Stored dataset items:
○ ○ ○ ○ ○ ○ ○
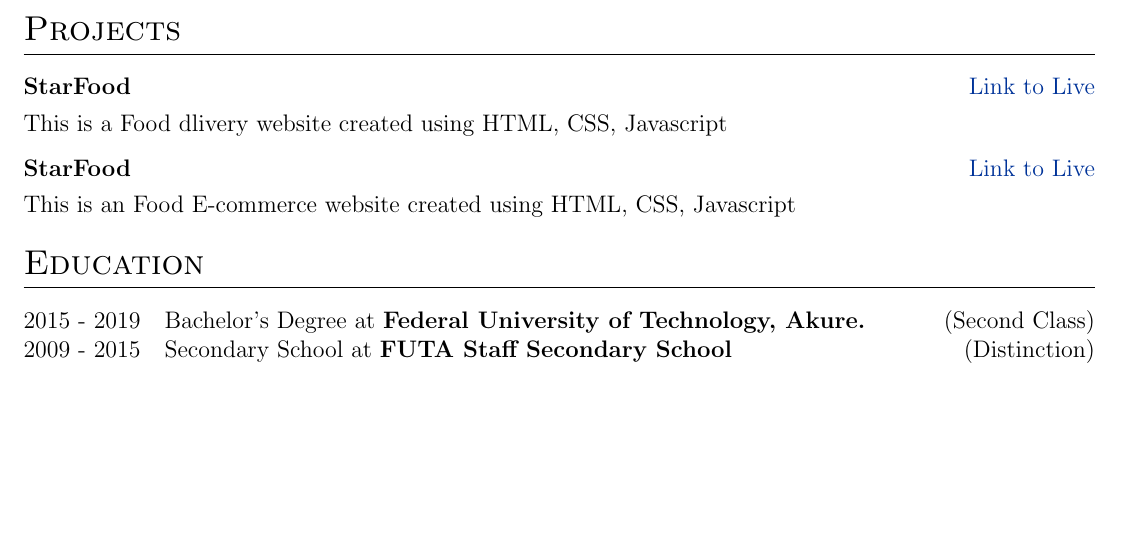
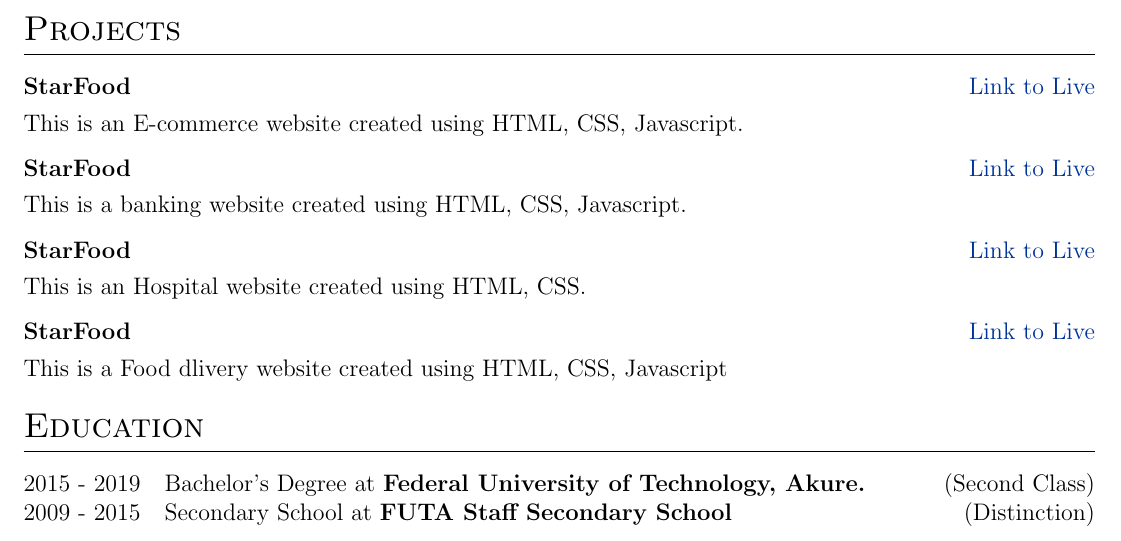
Before and after one commit to HarbyStarDev/Abib-CV, a LaTeX CV (cv.tex): part of the page before the commit and part of page 1 of 2 after it, cut so that both start at the same text, the shorter picture padded with empty space. Compiled offline with pdfLaTeX.

Commit message:
Update cv.tex

```diff
--- a/cv.tex
+++ b/cv.tex
@@ -177,13 +177,23 @@ I am an innovative, creative and adaptable front-end Developer/Engineer with goo
 \section{Projects}
 
 \begin{tabularx}{\linewidth}{ @{}l r@{} }
-\textbf{StarFood} & \hfill \href{https://harbystardev.github.io/StarFood/}{Link to Live} \\[3.75pt]
-\multicolumn{2}{@{}X@{}}{This is a Food dlivery website created using HTML, CSS, Javascript}  \\
+\textbf{StarFood} & \hfill \href{https://harbystardev.github.io/StarMart/}{Link to Live} \\[3.75pt]
+\multicolumn{2}{@{}X@{}}{This is an E-commerce website created using HTML, CSS, Javascript.}  \\
 \end{tabularx}
 
 \begin{tabularx}{\linewidth}{ @{}l r@{} }
-\textbf{StarFood} & \hfill \href{https://harbystardev.github.io/StarMart/}{Link to Live} \\[3.75pt]
-\multicolumn{2}{@{}X@{}}{This is an Food E-commerce website created using HTML, CSS, Javascript}  \\
+\textbf{StarFood} & \hfill \href{https://harbystardev.github.io/StarBank/}{Link to Live} \\[3.75pt]
+\multicolumn{2}{@{}X@{}}{This is a banking website created using HTML, CSS, Javascript.}  \\
+\end{tabularx}
+
+\begin{tabularx}{\linewidth}{ @{}l r@{} }
+\textbf{StarFood} & \hfill \href{https://harbystardev.github.io/StarCare/}{Link to Live} \\[3.75pt]
+\multicolumn{2}{@{}X@{}}{This is an Hospital website created using HTML, CSS.}  \\
+\end{tabularx}
+
+\begin{tabularx}{\linewidth}{ @{}l r@{} }
+\textbf{StarFood} & \hfill \href{https://harbystardev.github.io/StarFood/}{Link to Live} \\[3.75pt]
+\multicolumn{2}{@{}X@{}}{This is a Food dlivery website created using HTML, CSS, Javascript}  \\
 \end{tabularx}
 
 %----------------------------------------------------------------------------------------
```
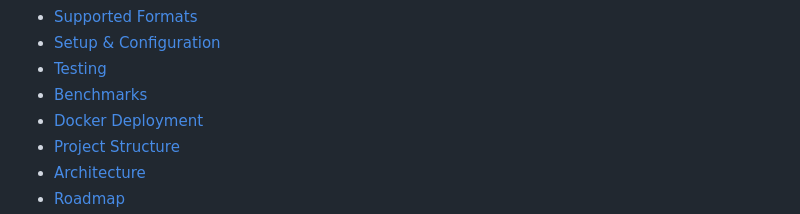
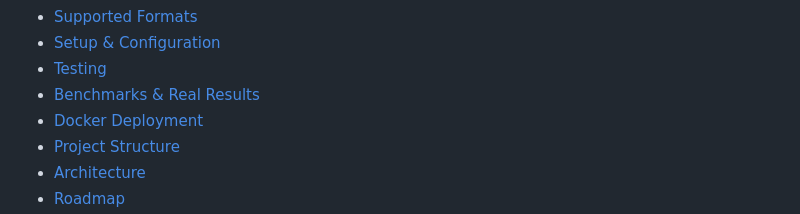
Before and after one commit to qamarsobhy7-source/nexus-re, a Markdown page: README.md, the part around one of its changes. Drawn GitHub-style.

Commit message:
docs: merge redundant benchmark sections in README

```diff
--- a/README.md
+++ b/README.md
@@ -49,7 +49,7 @@
 - [Supported Formats](#supported-formats)
 - [Setup & Configuration](#setup--configuration)
 - [Testing](#testing)
-- [Benchmarks](#benchmarks)
+- [Benchmarks & Real Results](#benchmarks)
 - [Docker Deployment](#docker-deployment)
 - [Project Structure](#project-structure)
 - [Architecture](#architecture)
```
Also changed, not shown: other parts of README.md (+2 -2 lines).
○ ○ ○ ○ ○ ○ ○
### Task details
Please repeat each line above exactly as it appears, but omit the pictures.

### Response below
Before and after one commit to HarbyStarDev/Abib-CV, a LaTeX CV (cv.tex): part of the page before the commit and part of page 1 of 2 after it, cut so that both start at the same text, the shorter picture padded with empty space. Compiled offline with pdfLaTeX.

Commit message:
Update cv.tex

```diff
--- a/cv.tex
+++ b/cv.tex
@@ -177,13 +177,23 @@ I am an innovative, creative and adaptable front-end Developer/Engineer with goo
 \section{Projects}
 
 \begin{tabularx}{\linewidth}{ @{}l r@{} }
-\textbf{StarFood} & \hfill \href{https://harbystardev.github.io/StarFood/}{Link to Live} \\[3.75pt]
-\multicolumn{2}{@{}X@{}}{This is a Food dlivery website created using HTML, CSS, Javascript}  \\
+\textbf{StarFood} & \hfill \href{https://harbystardev.github.io/StarMart/}{Link to Live} \\[3.75pt]
+\multicolumn{2}{@{}X@{}}{This is an E-commerce website created using HTML, CSS, Javascript.}  \\
 \end{tabularx}
 
 \begin{tabularx}{\linewidth}{ @{}l r@{} }
-\textbf{StarFood} & \hfill \href{https://harbystardev.github.io/StarMart/}{Link to Live} \\[3.75pt]
-\multicolumn{2}{@{}X@{}}{This is an Food E-commerce website created using HTML, CSS, Javascript}  \\
+\textbf{StarFood} & \hfill \href{https://harbystardev.github.io/StarBank/}{Link to Live} \\[3.75pt]
+\multicolumn{2}{@{}X@{}}{This is a banking website created using HTML, CSS, Javascript.}  \\
+\end{tabularx}
+
+\begin{tabularx}{\linewidth}{ @{}l r@{} }
+\textbf{StarFood} & \hfill \href{https://harbystardev.github.io/StarCare/}{Link to Live} \\[3.75pt]
+\multicolumn{2}{@{}X@{}}{This is an Hospital website created using HTML, CSS.}  \\
+\end{tabularx}
+
+\begin{tabularx}{\linewidth}{ @{}l r@{} }
+\textbf{StarFood} & \hfill \href{https://harbystardev.github.io/StarFood/}{Link to Live} \\[3.75pt]
+\multicolumn{2}{@{}X@{}}{This is a Food dlivery website created using HTML, CSS, Javascript}  \\
 \end{tabularx}
 
 %----------------------------------------------------------------------------------------
```
Before and after one commit to qamarsobhy7-source/nexus-re, a Markdown page: README.md, the part around one of its changes. Drawn GitHub-style.

Commit message:
docs: merge redundant benchmark sections in README

```diff
--- a/README.md
+++ b/README.md
@@ -49,7 +49,7 @@
 - [Supported Formats](#supported-formats)
 - [Setup & Configuration](#setup--configuration)
 - [Testing](#testing)
-- [Benchmarks](#benchmarks)
+- [Benchmarks & Real Results](#benchmarks)
 - [Docker Deployment](#docker-deployment)
 - [Project Structure](#project-structure)
 - [Architecture](#architecture)
```
Also changed, not shown: other parts of README.md (+2 -2 lines).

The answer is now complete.